In Austin, where I live, winter dips below freezing once every 10 years. This time the temperature plunged not just below freezing but into the single digits. And there it sat, not just overnight or two, but for five long days.
When it warmed, finally, spoonfuls of ice rained down, one from each cupped leaf. Later, the ice-burnt leaves fell too. Tattered rags of grasses and cacti, bedraggled palm fronds and battered bamboos were all that remained on the ground. Everything was shades of beige; nature’s color faded with the snow melt.
As a science writer who’d been working on a book about coral for the two years before that winter, I felt the shift viscerally. This must be what it feels like when coral reefs bleach, I thought.
Because of Covid travel restrictions, I haven’t experienced a mass coral bleaching myself. Almost exactly a year before Uri, I’d had to cancel a research trip to the Great Barrier Reef just as a major heat wave approached. On Twitter, I followed Terry Hughes, an Australian coral scientist who performs aerial surveys of the reef. He posted videos, halos of white reefs surrounding low-lying islands, writing: “It’s been a shitty, exhausting day on the #GreatBarrierReef. I feel like an art lover wandering through the Louvre…as it burns to the ground.”

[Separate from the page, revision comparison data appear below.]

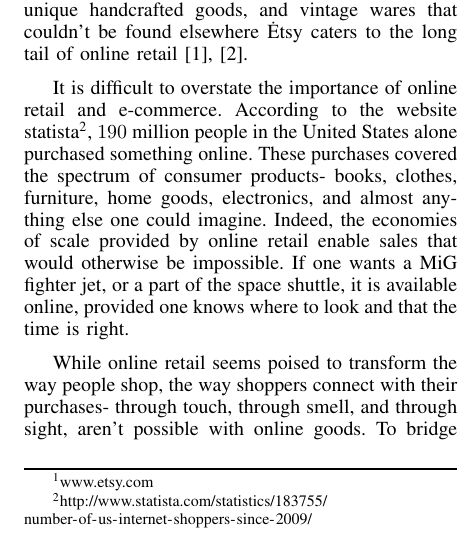
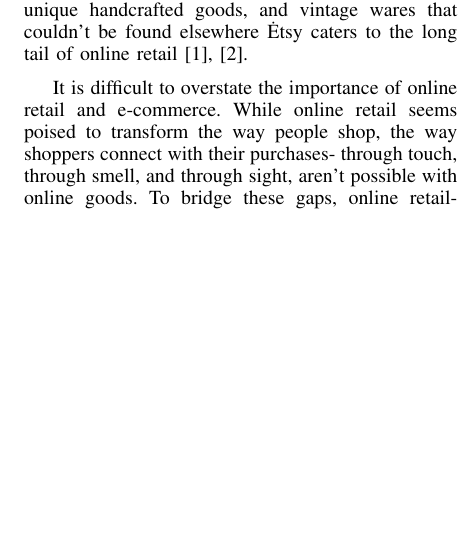
Before and after one commit to szakrewsky/image-popularity-etsy, a LaTeX paper (icpr2016-etsy.tex): part of one column of page 1 of 8 before the commit and part of one column of page 1 of 7 after it, cut so that both start at the same text, the shorter picture padded with empty space. Compiled offline with pdfLaTeX.

Commit message:
some minor changes

```diff
--- a/icpr2016-etsy.tex
+++ b/icpr2016-etsy.tex
@@ -157,8 +157,7 @@ In this paper we use a set of image features that indicate quality
 Etsy is an online marketplace for artisans selling unique handcrafted goods, and vintage wares that
 couldn't be found elsewhere~\. Etsy caters to the long tail of online retail~\cite{Anderson:2006,aryafar2014exploring}.
 
-It is difficult to overstate the importance of online retail and e-commerce. According to the website statista\footnote{\url{http://www.statista.com/statistics/183755/number-of-us-internet-shoppers-since-2009/}}, $190$ million people in the United States alone purchased something online. These purchases covered the spectrum of consumer products- books, clothes, furniture, home goods, electronics, and almost anything else one could imagine. Indeed, the economies of scale provided by online retail enable sales that would otherwise be impossible. If one wants a MiG fighter jet, or a part of the space shuttle, it is available online, provided one knows where to look and that the time is right.
-
+It is difficult to overstate the importance of online retail and e-commerce.
 While online retail seems poised to transform the way people shop, the way shoppers connect with their purchases- through touch, through smell, and through sight, aren't possible with online goods. To bridge these gaps, online retailers have emphasized the visual components of their wares, offering detailed descriptions, and, importantly, rich visual representations of what is for sale in the form of images. Because images offer an unparalleled degree of information density to the shopper, they have become a crucial factor in the online shopping decision process.
 
 This paper presents techniques for improving and understanding the online shopping experience at a major e-commerce website, Etsy. Rather than act as a retailer of goods, Etsy is a marketplace, where over a million individual sellers can set up shop, and market their own goods to a shopping community of many millions of people in over 180 countries. Currently in this marketplace, there are over 30 million unique items for sale (listings), and well over 90 million unique images representing these items. With such an expansive image dataset, Etsy is uniquely poised to present users with a rich visual experience.
```
Also changed, not shown: icpr2016-etsy.pdf, icpr2016-etsy.tex (3 more changed lines), 2 other files.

In the weeks after Uri, the rosemary that I’d nurtured since my teenage daughter was born turned brittle. The tangerine tree I’d planted as a memorial to my grandmother, which had just yielded its first crop, also died. The jasmine became sharpened straw that lashed my arms as I ripped it out.
When underwater photographer Richard Vevers dove on a bleached reef, he said, “I can’t even tell you how bad I smelt after the dive — the smell of millions of rotting animals.” Around my house in Uri’s aftermath, the agave and the prickly pears melted, their juices flowing down the streets in brownish streaks. The air filled with the smell of their fermentation and rot.
Acoustic scientist Tim Gordon spoke of the sound of a bleached reef. “When the coral dies, the fish and shrimp that make noise are gone. They are like the birds in the forest without the trees.” He measured a 75% decrease in sound on the Great Barrier Reef following a bleaching.
I don’t know where the doves that coo and the mockingbirds that chatter went, but I didn’t hear their calls after Uri. Flocks of red-breasted robins, birds I’d rarely seen, plucked the husks of just frozen insects. The frequent reverberations of woodpeckers sounded of easy purchase in sickened wood.
The poles have warmed almost four times faster than the rest of our planet, making its temperature difference less different than my temperate home. As a result, the jet stream is more likely to jump its bank and make an excursion. This year it meandered all the way to Texas, bringing Uri’s frigid air with it.
Coral bleaching occurs because of a temperature excursion too. Scientists studying climate change calculate the seas have absorbed heat equivalent to three nuclear bombs a second for the past 25 years. Already ocean temperatures have risen by almost 1.5 degrees Fahrenheit. Ocean heat waves have doubled with frequency, become more intense, and more extensive since 1982. Pile a heat wave on top of a warmer ocean, and you reach the limit where corals bleach. Recovery isn’t certain.
Since the 1980s, coral mass bleachings have increased in frequency from once every 25 to 30 years to once every six years. A multi-year mass bleaching from 2015 to 2017 affected 75% of the planet’s coral. The one I missed in 2020 was the Great Barrier Reef’s most widespread yet, blanketing all the regions of its 1,400-mile-long extent. Of all the animals in the sea, according to a recent report, coral is the species group most likely to go extinct.
And yet all the people I spoke to about what it’s like to dive on a bleached reef say this: It’s painfully grim, but never complete. Amid the skeletal fields, a few coral survive, always.
Likewise, in my yard, the destruction wasn’t complete. After cutting back its browned leaves, the iris sprung from the browned ground and unfurled its yellow bloom. Amid the dead rosebushes, one variety survived, its fuchsia inflorescence a beacon of hope. Green stripes of life emerged from the base of the bamboo. When the young shoots unfurled, they stole my attention. My mind very quickly began to erase the losses. I focused on the blooming and recovery. In nature’s resilience, we soothe ourselves with a balm of optimism.
The struggle for life on the reef is always intractable. Submerged, we’re buffered by gear, our senses muted by technology. Our time underwater is always short. Masked by the waves, distracted by recovery, it’s impossible to know what we’re losing on the reef the way we know our own backyard.
For both, the losses fade much too easily away. But only if we let them.